**Web page revision data:**

----------------

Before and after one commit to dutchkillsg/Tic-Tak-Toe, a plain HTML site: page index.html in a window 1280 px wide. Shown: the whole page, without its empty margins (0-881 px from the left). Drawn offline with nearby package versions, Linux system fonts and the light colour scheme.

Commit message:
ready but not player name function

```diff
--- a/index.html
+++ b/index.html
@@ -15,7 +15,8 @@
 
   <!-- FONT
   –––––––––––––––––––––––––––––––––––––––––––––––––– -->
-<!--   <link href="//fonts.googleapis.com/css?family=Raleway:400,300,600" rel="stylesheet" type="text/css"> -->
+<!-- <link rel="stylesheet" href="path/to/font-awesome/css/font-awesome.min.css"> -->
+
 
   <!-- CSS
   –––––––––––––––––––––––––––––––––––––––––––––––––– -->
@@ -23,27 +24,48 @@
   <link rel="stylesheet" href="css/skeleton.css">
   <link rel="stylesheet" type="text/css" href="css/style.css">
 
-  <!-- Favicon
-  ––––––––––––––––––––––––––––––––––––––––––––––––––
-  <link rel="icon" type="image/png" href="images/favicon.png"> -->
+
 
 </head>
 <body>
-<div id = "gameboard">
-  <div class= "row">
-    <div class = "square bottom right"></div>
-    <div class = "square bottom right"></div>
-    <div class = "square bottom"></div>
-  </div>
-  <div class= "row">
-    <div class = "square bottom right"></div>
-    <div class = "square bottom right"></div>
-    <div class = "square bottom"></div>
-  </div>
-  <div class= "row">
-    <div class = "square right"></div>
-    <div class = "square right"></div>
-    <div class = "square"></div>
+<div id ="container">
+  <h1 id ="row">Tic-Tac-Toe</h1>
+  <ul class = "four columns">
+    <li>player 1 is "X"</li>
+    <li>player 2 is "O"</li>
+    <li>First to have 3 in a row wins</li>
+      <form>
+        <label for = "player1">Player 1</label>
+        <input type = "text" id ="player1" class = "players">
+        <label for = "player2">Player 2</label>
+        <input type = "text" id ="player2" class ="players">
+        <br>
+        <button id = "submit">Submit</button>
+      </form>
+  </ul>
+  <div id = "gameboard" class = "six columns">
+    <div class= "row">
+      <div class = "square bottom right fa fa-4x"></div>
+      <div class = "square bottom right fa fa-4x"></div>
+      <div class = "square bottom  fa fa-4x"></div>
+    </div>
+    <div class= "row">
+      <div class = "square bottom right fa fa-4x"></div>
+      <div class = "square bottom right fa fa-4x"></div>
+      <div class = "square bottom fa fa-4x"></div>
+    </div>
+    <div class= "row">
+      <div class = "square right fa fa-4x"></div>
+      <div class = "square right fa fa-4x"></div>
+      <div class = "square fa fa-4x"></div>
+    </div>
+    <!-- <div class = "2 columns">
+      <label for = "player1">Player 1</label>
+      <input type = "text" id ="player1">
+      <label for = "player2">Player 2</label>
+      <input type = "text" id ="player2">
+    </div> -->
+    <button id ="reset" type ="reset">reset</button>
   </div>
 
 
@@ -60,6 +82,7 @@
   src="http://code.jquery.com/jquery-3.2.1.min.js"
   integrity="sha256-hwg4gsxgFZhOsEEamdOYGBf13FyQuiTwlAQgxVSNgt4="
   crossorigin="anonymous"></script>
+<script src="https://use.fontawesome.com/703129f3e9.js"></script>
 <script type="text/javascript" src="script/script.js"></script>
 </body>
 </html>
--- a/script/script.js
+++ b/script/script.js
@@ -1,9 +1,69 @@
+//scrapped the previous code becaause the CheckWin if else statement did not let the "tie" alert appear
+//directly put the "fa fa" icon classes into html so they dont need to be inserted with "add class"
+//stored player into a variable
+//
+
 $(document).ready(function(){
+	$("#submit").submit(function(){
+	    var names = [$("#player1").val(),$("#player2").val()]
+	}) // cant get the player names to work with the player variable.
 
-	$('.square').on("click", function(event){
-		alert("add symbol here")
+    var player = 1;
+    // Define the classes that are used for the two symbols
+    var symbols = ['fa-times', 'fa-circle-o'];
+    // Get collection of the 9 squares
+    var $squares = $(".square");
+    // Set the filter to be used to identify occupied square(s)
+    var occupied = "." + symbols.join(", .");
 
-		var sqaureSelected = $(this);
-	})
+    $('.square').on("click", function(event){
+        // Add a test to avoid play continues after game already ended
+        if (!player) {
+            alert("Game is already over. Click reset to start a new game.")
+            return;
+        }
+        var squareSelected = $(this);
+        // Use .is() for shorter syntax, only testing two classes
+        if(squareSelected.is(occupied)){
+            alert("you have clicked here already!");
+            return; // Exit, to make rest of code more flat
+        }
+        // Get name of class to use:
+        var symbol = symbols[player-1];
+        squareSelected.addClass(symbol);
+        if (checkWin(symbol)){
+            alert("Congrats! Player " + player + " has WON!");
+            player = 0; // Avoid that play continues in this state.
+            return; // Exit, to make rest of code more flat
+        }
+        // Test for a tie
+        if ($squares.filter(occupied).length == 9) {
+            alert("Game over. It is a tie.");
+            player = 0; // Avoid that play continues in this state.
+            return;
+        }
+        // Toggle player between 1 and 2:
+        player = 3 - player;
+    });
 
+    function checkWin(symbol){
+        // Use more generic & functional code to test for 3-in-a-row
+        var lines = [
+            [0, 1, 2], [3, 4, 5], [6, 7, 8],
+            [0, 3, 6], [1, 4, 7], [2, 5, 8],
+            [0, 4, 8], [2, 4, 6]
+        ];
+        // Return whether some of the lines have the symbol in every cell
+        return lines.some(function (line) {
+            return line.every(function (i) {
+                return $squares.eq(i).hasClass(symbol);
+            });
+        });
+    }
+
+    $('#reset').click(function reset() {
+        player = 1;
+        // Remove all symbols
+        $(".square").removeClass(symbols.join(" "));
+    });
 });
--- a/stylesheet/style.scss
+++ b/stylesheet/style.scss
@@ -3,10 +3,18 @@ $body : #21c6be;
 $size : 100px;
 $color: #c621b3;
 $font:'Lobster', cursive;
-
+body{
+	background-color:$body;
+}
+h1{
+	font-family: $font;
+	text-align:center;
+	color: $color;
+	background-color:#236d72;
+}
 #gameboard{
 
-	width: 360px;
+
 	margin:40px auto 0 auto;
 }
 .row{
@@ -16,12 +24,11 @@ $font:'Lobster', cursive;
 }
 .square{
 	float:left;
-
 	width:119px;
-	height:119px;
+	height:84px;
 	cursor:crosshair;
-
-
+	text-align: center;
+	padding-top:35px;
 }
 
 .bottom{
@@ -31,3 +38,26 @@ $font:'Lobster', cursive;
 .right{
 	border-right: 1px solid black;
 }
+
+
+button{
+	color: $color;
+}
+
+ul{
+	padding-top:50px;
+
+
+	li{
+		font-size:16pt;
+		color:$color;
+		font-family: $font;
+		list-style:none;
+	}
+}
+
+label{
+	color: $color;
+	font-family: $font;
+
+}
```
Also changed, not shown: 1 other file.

----------------

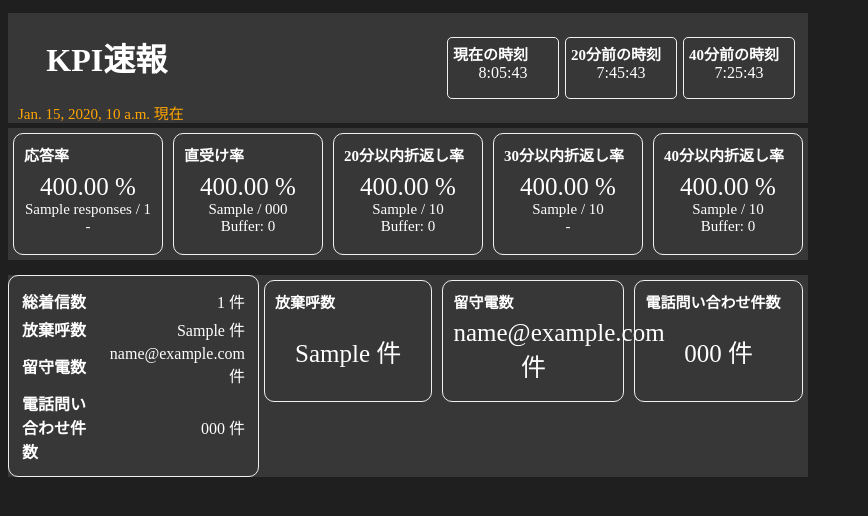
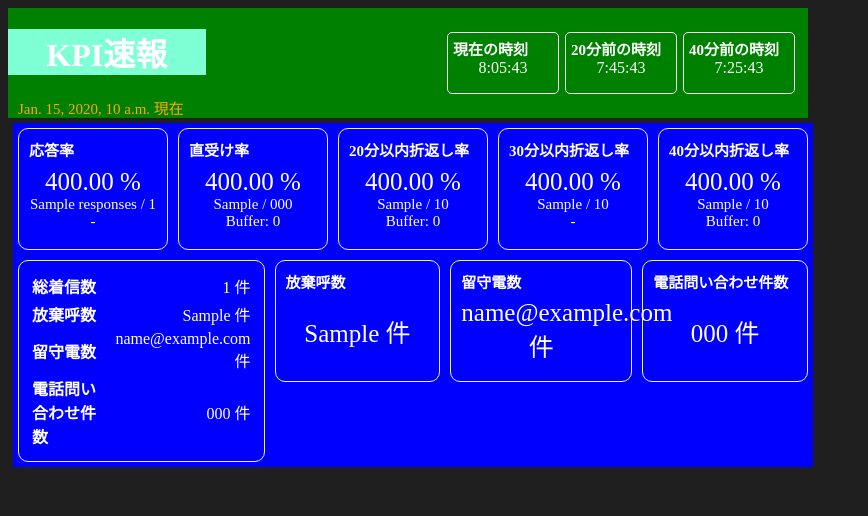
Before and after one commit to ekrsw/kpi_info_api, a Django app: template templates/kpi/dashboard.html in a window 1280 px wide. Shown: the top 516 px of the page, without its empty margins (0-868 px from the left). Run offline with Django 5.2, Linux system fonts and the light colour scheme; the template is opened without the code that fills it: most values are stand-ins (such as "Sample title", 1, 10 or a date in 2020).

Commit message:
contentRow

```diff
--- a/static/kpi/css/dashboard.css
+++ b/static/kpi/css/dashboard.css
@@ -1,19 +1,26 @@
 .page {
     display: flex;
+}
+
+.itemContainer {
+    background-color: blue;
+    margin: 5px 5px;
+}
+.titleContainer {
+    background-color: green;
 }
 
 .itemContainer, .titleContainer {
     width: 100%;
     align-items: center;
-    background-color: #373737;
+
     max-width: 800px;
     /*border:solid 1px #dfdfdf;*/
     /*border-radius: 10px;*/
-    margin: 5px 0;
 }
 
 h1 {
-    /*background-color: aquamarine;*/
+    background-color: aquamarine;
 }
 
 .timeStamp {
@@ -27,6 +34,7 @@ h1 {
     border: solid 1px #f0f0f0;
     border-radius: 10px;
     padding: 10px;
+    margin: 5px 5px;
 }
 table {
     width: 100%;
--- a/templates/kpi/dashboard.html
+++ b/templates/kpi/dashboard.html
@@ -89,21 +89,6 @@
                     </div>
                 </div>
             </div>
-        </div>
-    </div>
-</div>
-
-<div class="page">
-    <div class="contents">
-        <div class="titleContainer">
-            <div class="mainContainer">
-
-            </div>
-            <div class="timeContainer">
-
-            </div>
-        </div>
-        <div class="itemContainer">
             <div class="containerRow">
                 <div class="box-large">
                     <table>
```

----------------

Return each line above where the word "used" shows up.

**Task response:**
+    // Define the classes that are used for the two symbols
+    // Set the filter to be used to identify occupied square(s)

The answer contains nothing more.